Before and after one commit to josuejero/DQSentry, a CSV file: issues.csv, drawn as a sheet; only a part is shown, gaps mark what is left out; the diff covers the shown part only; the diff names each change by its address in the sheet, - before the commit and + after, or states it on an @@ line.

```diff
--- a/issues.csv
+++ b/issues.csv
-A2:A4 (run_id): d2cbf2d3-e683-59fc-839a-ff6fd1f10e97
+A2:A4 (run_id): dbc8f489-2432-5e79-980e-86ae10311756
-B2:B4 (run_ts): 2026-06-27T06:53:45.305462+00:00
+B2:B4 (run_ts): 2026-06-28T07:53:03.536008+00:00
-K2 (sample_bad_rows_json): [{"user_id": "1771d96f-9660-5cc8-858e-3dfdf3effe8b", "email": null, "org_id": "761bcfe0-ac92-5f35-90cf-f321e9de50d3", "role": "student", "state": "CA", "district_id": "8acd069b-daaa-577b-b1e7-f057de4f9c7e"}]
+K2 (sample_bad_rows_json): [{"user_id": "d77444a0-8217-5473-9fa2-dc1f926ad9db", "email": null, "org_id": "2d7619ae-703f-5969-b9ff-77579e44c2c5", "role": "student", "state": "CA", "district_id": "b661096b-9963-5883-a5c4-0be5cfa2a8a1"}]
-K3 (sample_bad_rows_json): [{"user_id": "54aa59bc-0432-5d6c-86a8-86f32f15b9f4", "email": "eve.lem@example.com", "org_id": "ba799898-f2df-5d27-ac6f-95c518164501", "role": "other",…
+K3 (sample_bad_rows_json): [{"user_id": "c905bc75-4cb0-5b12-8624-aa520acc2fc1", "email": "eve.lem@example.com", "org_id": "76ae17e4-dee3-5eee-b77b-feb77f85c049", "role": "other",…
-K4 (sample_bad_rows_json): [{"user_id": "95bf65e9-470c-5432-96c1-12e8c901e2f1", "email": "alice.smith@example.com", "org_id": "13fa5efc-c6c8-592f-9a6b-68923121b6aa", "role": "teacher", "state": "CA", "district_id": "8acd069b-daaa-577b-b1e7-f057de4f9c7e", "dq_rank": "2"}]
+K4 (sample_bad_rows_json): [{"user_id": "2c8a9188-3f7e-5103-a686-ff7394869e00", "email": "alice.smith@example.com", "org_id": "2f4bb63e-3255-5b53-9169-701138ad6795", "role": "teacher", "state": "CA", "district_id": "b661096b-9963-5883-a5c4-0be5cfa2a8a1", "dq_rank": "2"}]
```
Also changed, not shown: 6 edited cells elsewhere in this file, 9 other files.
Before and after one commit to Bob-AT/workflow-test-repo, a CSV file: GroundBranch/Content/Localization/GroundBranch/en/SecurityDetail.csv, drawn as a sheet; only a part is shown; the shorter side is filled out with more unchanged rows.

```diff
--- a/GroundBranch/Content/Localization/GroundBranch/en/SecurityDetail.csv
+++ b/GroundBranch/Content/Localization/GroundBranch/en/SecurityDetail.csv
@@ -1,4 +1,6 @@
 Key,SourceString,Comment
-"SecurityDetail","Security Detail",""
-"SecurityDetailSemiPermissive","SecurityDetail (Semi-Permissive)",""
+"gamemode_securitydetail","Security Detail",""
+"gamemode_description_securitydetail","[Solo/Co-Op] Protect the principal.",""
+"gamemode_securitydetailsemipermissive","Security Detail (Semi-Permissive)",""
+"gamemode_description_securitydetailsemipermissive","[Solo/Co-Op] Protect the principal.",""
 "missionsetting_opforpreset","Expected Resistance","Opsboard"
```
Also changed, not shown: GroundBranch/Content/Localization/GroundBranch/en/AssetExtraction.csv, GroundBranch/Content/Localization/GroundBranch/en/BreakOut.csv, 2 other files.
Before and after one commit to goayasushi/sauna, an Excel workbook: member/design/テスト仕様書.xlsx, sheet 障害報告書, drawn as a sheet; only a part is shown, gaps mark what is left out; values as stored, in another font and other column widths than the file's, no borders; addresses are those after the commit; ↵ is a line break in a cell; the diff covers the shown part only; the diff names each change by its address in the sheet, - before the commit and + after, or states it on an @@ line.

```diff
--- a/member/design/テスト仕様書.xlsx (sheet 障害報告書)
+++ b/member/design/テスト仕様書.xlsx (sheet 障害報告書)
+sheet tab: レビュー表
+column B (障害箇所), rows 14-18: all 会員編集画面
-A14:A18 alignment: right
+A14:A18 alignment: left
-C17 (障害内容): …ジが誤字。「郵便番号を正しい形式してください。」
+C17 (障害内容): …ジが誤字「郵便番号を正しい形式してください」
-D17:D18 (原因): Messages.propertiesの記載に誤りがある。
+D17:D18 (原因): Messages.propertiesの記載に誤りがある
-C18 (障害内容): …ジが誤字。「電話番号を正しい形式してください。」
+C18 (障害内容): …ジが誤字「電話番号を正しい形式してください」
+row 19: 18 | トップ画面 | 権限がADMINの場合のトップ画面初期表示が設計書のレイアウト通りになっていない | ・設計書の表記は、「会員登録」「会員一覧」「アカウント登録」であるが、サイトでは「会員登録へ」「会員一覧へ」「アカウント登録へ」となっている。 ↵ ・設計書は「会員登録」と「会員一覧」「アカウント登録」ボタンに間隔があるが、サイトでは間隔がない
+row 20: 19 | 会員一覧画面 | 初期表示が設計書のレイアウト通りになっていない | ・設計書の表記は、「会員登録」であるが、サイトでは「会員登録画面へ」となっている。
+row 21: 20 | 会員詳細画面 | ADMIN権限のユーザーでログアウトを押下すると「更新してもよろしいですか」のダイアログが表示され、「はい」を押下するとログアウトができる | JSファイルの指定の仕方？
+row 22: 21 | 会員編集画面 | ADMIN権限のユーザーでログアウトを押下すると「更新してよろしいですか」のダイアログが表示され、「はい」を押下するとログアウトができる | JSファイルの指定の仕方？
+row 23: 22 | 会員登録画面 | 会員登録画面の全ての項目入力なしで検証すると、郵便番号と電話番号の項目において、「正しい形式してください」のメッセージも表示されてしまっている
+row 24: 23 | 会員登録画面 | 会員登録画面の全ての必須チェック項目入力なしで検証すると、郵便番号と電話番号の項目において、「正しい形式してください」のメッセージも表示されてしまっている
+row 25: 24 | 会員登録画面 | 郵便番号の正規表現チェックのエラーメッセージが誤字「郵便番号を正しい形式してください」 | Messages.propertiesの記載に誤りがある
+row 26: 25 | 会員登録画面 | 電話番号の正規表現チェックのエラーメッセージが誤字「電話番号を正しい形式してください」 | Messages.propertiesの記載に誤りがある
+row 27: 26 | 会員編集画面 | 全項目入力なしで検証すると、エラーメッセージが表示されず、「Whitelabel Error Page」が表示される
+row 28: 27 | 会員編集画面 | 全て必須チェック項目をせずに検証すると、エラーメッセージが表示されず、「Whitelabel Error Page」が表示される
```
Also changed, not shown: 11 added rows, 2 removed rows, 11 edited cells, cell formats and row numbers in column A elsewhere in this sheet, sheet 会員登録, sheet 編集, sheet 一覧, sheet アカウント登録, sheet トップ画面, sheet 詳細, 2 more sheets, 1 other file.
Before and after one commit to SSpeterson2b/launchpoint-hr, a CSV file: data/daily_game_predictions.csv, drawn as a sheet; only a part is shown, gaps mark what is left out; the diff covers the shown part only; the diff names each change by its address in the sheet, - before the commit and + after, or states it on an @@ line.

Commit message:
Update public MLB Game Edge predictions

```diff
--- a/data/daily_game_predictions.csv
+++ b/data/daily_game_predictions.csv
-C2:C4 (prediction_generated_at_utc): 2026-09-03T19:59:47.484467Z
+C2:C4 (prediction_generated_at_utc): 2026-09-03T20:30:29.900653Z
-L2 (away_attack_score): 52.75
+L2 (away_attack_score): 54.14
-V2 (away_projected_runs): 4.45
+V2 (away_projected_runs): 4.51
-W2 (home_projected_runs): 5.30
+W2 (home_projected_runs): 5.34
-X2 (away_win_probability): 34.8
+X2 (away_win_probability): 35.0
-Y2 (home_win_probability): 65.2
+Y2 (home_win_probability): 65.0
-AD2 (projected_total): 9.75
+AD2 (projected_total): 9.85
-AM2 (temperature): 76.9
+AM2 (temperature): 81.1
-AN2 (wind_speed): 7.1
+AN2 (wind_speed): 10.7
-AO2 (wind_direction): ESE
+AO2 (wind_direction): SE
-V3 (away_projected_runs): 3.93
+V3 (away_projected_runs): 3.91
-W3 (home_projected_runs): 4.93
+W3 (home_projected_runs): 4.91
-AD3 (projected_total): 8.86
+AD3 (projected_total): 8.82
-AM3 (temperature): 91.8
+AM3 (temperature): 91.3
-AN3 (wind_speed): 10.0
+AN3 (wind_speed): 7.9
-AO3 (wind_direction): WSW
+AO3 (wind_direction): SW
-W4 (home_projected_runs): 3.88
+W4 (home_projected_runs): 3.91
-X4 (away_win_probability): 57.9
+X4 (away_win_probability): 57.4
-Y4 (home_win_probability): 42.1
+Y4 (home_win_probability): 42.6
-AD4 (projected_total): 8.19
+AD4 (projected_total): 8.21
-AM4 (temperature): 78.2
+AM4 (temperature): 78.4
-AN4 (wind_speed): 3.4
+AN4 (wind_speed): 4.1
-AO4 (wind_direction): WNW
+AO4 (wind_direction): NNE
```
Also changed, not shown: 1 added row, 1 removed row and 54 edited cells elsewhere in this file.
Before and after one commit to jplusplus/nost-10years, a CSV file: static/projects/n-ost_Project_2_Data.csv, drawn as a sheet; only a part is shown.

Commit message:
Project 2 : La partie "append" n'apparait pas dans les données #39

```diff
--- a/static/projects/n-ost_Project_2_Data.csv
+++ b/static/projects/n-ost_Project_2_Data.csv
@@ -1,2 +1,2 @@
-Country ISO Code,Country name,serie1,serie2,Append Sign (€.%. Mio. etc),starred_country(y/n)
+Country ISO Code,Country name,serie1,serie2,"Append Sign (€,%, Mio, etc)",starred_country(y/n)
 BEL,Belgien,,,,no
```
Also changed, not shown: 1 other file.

---------------

§ **What the task asks**:
Using the listing above, tally how many lines include the word "example". Write only the number.

§ **Response area**:
4